*** Opening of Supplied entries ***

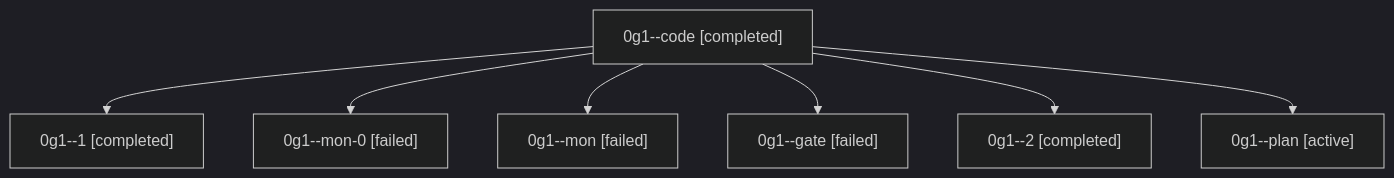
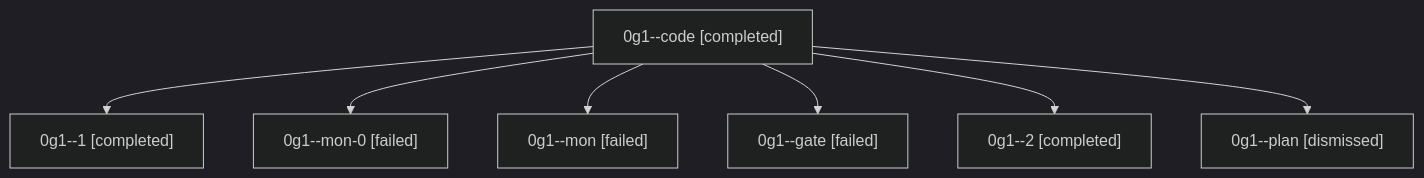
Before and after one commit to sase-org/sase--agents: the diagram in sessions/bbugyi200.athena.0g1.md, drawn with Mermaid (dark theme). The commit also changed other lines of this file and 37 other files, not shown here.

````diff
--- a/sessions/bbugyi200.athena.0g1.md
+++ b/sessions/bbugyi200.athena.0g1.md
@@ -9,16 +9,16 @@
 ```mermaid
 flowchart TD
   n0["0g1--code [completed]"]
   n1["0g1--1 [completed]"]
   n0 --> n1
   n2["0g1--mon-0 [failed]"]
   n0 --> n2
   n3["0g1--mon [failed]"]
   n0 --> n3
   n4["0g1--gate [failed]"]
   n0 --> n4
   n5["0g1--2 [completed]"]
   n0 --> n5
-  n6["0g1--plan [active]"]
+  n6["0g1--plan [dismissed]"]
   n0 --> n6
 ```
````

*** Close of Supplied entries ***
*** Opening of Supplied entries ***

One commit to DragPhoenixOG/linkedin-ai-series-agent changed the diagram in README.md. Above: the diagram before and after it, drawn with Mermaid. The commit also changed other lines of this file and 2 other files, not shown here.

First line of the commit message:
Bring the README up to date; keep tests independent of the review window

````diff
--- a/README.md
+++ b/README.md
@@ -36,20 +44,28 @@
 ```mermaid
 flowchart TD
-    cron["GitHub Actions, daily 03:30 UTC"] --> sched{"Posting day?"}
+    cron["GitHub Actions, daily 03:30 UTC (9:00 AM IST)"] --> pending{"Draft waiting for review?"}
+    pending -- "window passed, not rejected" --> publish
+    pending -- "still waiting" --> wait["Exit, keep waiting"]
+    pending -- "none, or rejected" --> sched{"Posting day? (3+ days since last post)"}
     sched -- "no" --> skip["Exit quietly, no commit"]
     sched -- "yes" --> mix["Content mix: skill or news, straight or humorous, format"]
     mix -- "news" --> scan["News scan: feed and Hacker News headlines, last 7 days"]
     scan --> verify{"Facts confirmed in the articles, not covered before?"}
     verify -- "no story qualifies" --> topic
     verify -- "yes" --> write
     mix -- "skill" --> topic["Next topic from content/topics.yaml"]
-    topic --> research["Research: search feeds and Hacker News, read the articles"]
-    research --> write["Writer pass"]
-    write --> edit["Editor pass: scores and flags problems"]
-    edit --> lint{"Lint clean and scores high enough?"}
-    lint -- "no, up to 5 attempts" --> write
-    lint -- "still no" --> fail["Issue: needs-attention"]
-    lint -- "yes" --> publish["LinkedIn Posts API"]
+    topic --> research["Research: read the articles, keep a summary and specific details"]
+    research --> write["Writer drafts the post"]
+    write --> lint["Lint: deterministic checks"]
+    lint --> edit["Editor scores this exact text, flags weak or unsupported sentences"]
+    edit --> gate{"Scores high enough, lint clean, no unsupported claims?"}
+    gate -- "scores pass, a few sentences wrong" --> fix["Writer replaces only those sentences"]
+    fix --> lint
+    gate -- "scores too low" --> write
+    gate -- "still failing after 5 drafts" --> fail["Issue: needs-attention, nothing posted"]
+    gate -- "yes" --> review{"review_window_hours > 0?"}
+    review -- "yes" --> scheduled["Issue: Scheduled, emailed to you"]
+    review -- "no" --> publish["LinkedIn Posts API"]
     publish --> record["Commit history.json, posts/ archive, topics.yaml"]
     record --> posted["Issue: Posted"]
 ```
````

*** Close of Supplied entries ***
*** Opening of Supplied entries ***

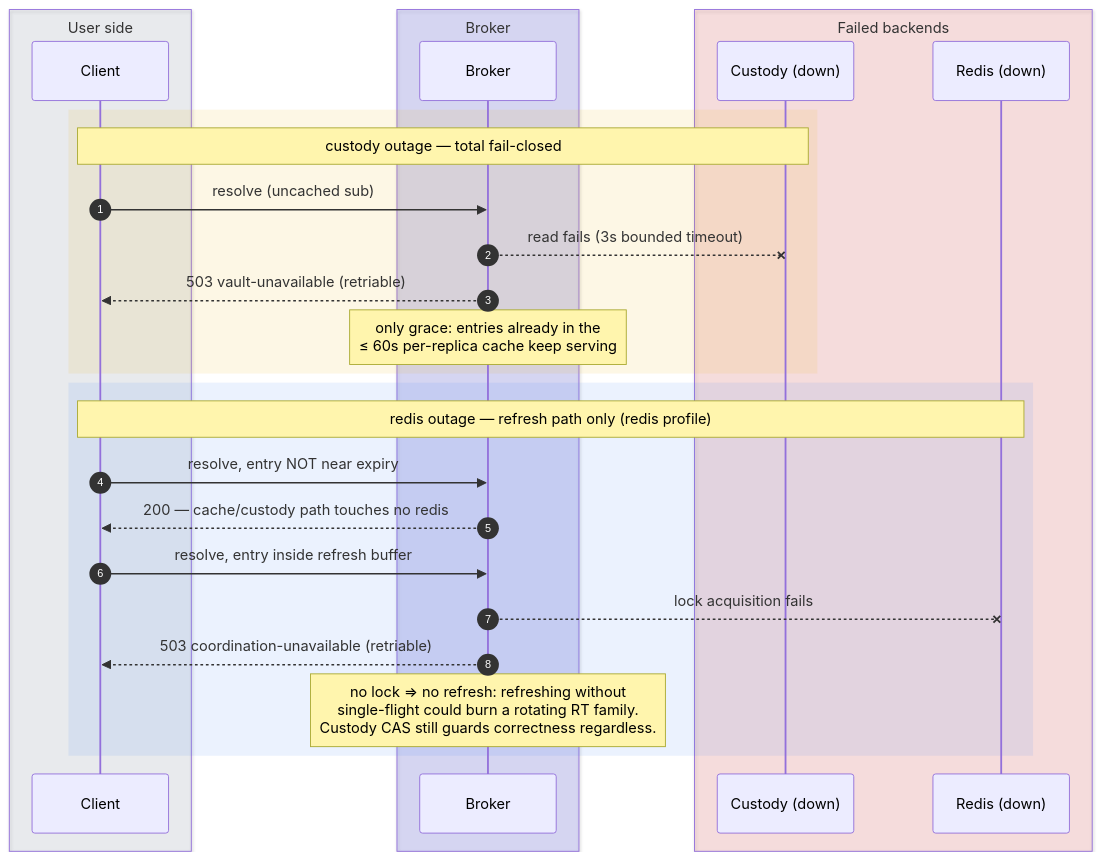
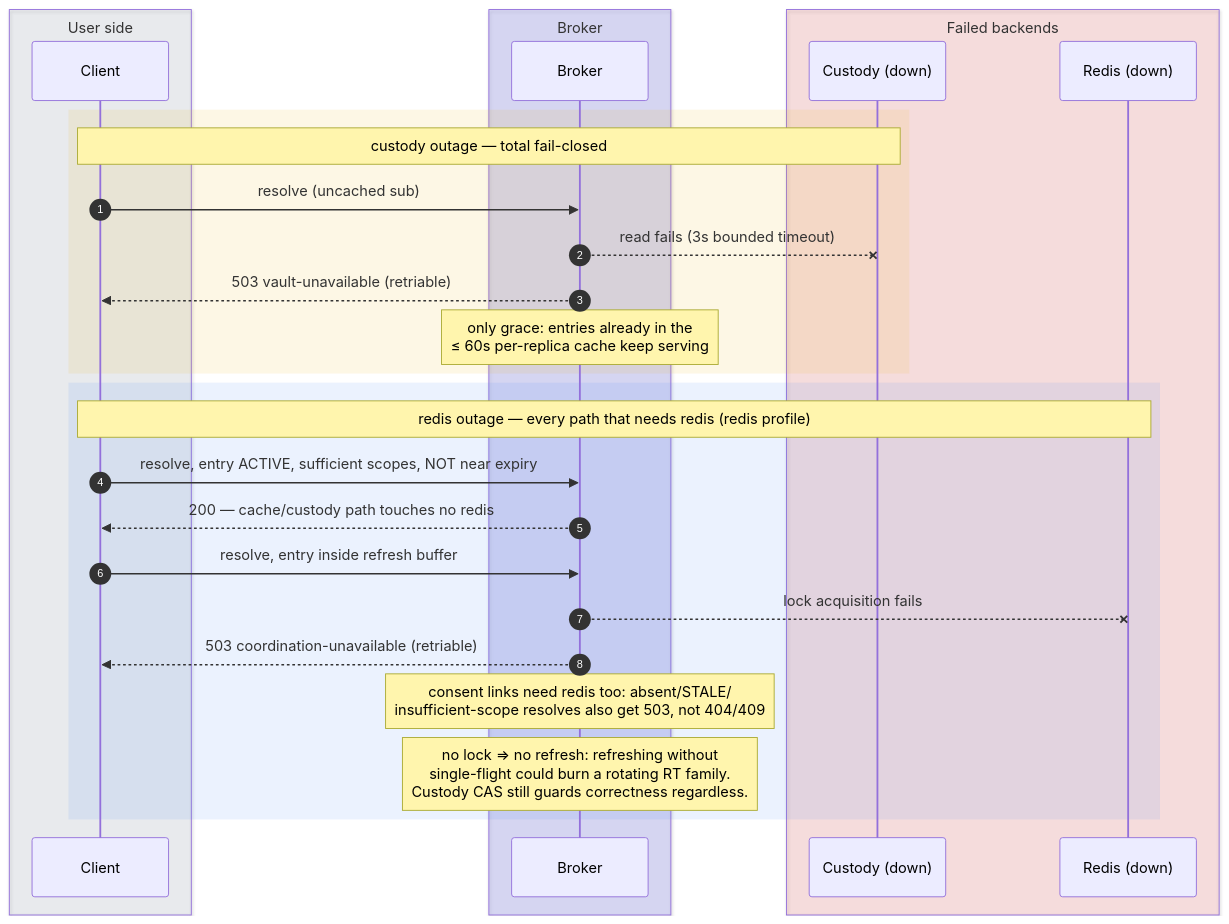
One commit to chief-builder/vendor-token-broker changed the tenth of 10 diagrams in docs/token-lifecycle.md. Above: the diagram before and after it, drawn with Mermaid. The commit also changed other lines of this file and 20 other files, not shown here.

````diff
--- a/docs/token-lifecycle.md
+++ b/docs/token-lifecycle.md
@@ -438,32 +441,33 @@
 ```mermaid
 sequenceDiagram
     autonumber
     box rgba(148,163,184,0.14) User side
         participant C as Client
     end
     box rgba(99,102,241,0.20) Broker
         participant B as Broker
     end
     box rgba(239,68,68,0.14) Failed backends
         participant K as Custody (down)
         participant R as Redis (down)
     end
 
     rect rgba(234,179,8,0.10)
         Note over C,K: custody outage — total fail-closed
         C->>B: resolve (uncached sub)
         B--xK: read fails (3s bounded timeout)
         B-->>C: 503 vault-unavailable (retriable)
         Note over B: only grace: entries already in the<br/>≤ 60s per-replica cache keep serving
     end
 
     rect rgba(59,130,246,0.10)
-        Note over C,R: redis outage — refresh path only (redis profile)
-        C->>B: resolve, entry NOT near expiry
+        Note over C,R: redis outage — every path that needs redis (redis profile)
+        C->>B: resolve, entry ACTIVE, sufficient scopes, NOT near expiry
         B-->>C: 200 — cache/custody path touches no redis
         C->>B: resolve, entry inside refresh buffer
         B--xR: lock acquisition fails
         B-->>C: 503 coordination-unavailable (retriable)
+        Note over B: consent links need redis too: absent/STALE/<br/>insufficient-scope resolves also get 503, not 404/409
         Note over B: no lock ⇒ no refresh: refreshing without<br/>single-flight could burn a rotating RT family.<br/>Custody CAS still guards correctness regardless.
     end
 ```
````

*** Close of Supplied entries ***

[What the task requires] Please report every line in the entries above that holds the string "gate".

[Response to the task]
   n4["0g1--gate [failed]"]
+    edit --> gate{"Scores high enough, lint clean, no unsupported claims?"}
+    gate -- "scores pass, a few sentences wrong" --> fix["Writer replaces only those sentences"]
+    gate -- "scores too low" --> write
+    gate -- "still failing after 5 drafts" --> fail["Issue: needs-attention, nothing posted"]
+    gate -- "yes" --> review{"review_window_hours > 0?"}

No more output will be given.